## What to work on
Every line containing "DIGS" should be identified and copied from the data below.

[The input Boundary: Start]

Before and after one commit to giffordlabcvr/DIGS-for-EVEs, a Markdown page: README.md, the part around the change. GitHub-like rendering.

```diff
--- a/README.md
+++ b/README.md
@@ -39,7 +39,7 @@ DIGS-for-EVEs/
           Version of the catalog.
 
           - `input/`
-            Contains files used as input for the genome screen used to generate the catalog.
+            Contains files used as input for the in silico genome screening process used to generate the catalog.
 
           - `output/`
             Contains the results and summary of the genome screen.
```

[The input Boundary: End]

## Output of the exercise
Before and after one commit to giffordlabcvr/DIGS-for-EVEs, a Markdown page: README.md, the part around the change. GitHub-like rendering.
@@ -39,7 +39,7 @@ DIGS-for-EVEs/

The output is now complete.